_HOW TO COMPLETE THIS TASK_: All lines below are to be output exactly as they stand.

_EXERCISE INPUTS_:
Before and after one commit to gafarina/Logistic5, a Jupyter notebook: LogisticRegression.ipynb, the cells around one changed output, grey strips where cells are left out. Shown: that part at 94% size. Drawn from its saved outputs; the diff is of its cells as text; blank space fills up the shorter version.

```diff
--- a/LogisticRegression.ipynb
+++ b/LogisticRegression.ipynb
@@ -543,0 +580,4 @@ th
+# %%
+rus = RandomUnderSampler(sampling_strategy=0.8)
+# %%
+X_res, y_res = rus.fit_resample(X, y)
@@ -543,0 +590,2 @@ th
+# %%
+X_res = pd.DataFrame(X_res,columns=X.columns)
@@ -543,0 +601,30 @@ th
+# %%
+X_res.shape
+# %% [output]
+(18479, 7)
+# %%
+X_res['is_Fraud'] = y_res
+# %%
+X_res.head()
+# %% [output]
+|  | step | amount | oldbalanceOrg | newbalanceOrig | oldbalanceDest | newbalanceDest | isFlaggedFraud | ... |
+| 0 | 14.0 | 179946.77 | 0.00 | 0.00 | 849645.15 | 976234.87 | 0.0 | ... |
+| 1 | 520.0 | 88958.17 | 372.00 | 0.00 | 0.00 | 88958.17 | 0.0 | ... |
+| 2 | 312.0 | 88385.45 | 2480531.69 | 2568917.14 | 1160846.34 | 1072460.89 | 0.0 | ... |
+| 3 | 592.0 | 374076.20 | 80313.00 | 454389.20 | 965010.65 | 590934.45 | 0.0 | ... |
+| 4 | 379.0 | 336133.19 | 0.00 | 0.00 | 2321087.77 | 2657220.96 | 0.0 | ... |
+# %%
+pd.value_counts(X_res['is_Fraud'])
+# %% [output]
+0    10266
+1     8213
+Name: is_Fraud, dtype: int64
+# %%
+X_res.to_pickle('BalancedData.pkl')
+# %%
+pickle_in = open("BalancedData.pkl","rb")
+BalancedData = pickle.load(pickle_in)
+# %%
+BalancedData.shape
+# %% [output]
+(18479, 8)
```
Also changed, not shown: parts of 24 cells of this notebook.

_EXERCISE ANSWER_:
Before and after one commit to gafarina/Logistic5, a Jupyter notebook: LogisticRegression.ipynb, the cells around one changed output, grey strips where cells are left out. Shown: that part at 94% size. Drawn from its saved outputs; the diff is of its cells as text; blank space fills up the shorter version.

```diff
--- a/LogisticRegression.ipynb
+++ b/LogisticRegression.ipynb
@@ -543,0 +580,4 @@ th
+# %%
+rus = RandomUnderSampler(sampling_strategy=0.8)
+# %%
+X_res, y_res = rus.fit_resample(X, y)
@@ -543,0 +590,2 @@ th
+# %%
+X_res = pd.DataFrame(X_res,columns=X.columns)
@@ -543,0 +601,30 @@ th
+# %%
+X_res.shape
+# %% [output]
+(18479, 7)
+# %%
+X_res['is_Fraud'] = y_res
+# %%
+X_res.head()
+# %% [output]
+|  | step | amount | oldbalanceOrg | newbalanceOrig | oldbalanceDest | newbalanceDest | isFlaggedFraud | ... |
+| 0 | 14.0 | 179946.77 | 0.00 | 0.00 | 849645.15 | 976234.87 | 0.0 | ... |
+| 1 | 520.0 | 88958.17 | 372.00 | 0.00 | 0.00 | 88958.17 | 0.0 | ... |
+| 2 | 312.0 | 88385.45 | 2480531.69 | 2568917.14 | 1160846.34 | 1072460.89 | 0.0 | ... |
+| 3 | 592.0 | 374076.20 | 80313.00 | 454389.20 | 965010.65 | 590934.45 | 0.0 | ... |
+| 4 | 379.0 | 336133.19 | 0.00 | 0.00 | 2321087.77 | 2657220.96 | 0.0 | ... |
+# %%
+pd.value_counts(X_res['is_Fraud'])
+# %% [output]
+0    10266
+1     8213
+Name: is_Fraud, dtype: int64
+# %%
+X_res.to_pickle('BalancedData.pkl')
+# %%
+pickle_in = open("BalancedData.pkl","rb")
+BalancedData = pickle.load(pickle_in)
+# %%
+BalancedData.shape
+# %% [output]
+(18479, 8)
```
Also changed, not shown: parts of 24 cells of this notebook.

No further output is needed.